.  A particular idea becomes general by being annexed to a general term; that is, to a term
which from a customary conjunction has a relation to many other particular ideas, and readily recalls them in the
imagination” (348).

Finally, Hume deals with another source of confusion regarding the existence of universals, which has to do with
the “distinction of reason” between such concepts as figure and body figured, motion and body moved.  Because
we know that any ideas which are different are separable, it should follow that if a figure is different than the body
figured, figure must be a separate and distinguishable, and therefore universal, concept.  But Hume shows that the
ideas are not as separable as such logic would suggest.

If we are presented with a globe of white marble, we have only the impression of a white colour in a certain form,
which cannot immediately be distinguished.  It is only if we are also presented with a globe of black marble or a
cube of white that we now have the ability to make the distinction.  “When we would consider only the figure of
the globe of white marble, we form in reality an idea both of the figure and colour, but tacitly carry our eye to its
resemblance with the globe of black marble.  And in the same manner, when we would consider its colour only,
we turn our view to its resemblance with the cube of white marble” (349).  It is impossible to conceive of a colour
without form, or a form without colour.  These ideas are only separate and distinguishable when manifested in
particular objects that share a certain form or colour and thus allow us to draw out the similarities by using a word
that supposedly represents a universal concept, when in reality it only applies to a finite multitude of the things we
have experienced and have used that word to represent.

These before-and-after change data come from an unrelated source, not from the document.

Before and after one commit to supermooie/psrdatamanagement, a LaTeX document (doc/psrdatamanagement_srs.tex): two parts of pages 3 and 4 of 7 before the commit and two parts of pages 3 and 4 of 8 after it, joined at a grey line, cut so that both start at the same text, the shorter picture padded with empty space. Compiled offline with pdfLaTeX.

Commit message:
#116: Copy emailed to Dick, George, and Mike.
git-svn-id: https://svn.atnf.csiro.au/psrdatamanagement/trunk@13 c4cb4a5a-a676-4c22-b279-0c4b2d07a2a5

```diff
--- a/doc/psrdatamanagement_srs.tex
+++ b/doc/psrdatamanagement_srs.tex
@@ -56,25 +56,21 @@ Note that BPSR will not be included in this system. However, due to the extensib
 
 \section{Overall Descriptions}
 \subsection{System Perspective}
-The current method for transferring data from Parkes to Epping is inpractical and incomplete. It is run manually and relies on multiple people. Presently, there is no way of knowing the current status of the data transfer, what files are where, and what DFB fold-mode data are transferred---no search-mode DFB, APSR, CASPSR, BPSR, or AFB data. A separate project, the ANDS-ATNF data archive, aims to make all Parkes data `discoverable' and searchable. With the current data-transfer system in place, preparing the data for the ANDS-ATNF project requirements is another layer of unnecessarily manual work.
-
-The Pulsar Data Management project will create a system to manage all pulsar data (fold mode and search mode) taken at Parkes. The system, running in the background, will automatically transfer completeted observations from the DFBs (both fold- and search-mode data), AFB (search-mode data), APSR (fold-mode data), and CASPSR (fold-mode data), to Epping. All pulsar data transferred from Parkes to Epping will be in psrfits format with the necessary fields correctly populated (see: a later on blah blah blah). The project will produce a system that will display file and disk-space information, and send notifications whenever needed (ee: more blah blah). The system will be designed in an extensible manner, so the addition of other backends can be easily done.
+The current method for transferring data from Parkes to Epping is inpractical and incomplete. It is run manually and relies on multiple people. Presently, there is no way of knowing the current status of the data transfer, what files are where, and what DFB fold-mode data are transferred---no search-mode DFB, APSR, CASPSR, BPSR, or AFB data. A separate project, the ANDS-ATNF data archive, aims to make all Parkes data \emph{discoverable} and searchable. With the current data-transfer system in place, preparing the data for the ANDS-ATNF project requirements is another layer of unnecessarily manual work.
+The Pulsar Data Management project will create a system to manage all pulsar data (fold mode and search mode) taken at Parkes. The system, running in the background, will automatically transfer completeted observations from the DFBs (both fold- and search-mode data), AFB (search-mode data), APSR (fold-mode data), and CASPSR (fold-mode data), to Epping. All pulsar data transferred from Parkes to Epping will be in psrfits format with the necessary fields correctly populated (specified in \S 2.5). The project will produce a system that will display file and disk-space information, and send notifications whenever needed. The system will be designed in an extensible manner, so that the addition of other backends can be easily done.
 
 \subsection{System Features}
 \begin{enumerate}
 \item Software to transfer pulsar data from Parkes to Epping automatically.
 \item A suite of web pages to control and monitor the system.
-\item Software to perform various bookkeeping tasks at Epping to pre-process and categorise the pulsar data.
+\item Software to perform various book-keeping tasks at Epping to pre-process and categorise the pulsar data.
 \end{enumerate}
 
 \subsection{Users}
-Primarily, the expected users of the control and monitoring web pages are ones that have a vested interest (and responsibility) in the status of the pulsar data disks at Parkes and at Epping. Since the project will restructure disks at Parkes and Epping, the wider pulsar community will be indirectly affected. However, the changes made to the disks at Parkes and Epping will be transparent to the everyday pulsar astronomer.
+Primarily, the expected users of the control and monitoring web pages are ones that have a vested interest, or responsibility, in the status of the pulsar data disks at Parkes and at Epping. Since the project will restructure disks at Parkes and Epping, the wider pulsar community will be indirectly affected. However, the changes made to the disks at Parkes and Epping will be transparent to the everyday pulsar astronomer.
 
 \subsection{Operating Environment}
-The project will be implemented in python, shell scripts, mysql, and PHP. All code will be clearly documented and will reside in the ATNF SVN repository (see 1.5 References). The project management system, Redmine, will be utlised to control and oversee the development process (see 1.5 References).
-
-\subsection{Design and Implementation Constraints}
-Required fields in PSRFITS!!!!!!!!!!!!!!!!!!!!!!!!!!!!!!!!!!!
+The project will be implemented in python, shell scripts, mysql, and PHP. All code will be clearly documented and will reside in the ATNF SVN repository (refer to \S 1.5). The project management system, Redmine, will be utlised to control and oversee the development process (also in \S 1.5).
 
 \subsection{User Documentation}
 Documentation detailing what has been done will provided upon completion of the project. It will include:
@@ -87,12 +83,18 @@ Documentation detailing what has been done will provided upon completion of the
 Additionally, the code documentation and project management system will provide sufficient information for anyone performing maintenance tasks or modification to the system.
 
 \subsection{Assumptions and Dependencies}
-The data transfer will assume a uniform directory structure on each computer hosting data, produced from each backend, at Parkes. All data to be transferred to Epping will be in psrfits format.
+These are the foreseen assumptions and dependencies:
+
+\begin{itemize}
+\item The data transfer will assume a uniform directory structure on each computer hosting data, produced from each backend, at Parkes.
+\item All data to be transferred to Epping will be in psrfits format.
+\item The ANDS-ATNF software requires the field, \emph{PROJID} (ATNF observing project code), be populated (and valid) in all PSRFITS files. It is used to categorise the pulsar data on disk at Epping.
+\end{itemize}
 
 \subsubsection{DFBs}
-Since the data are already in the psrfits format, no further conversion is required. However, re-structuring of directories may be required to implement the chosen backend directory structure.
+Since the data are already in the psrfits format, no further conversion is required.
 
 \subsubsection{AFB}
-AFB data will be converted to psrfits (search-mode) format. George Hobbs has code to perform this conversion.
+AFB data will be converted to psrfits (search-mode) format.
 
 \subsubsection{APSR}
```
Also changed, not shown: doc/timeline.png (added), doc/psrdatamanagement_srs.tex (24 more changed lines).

I of course agree with Hume, and do not see any flaws in his arguments.  My own reasons for disbelieving in the
existence of universals, which I out-lined in my reaction to Plato’s theory of Forms, are scientific rather than
logical.  All objects in the universe are composed of particles assembled into different configurations, whether it is
a rock, a tree, a star, or a person.  None of these configurations are exactly alike, but we use certain words to
group these individual objects into classes, which leads to the idea that there really is a universal “Rock”, “Tree”,
“Star”, or “Person.”  But in reality no two rocks, trees, stars, or people are exactly alike and each exists as a
unique and particular object.  Hume’s arguments show how the mind’s use of a single word to represent similar
objects leads to the false idea that universals exist, and that a mental image of one particular object is sufficient to
represent the concept of all related objects.  Most importantly, one cannot even conceive of what a universal
anything would look like, and because the image of one particular object is sufficient to represent all objects of
the same name, it is unnecessary to postulate the actual existence of universals.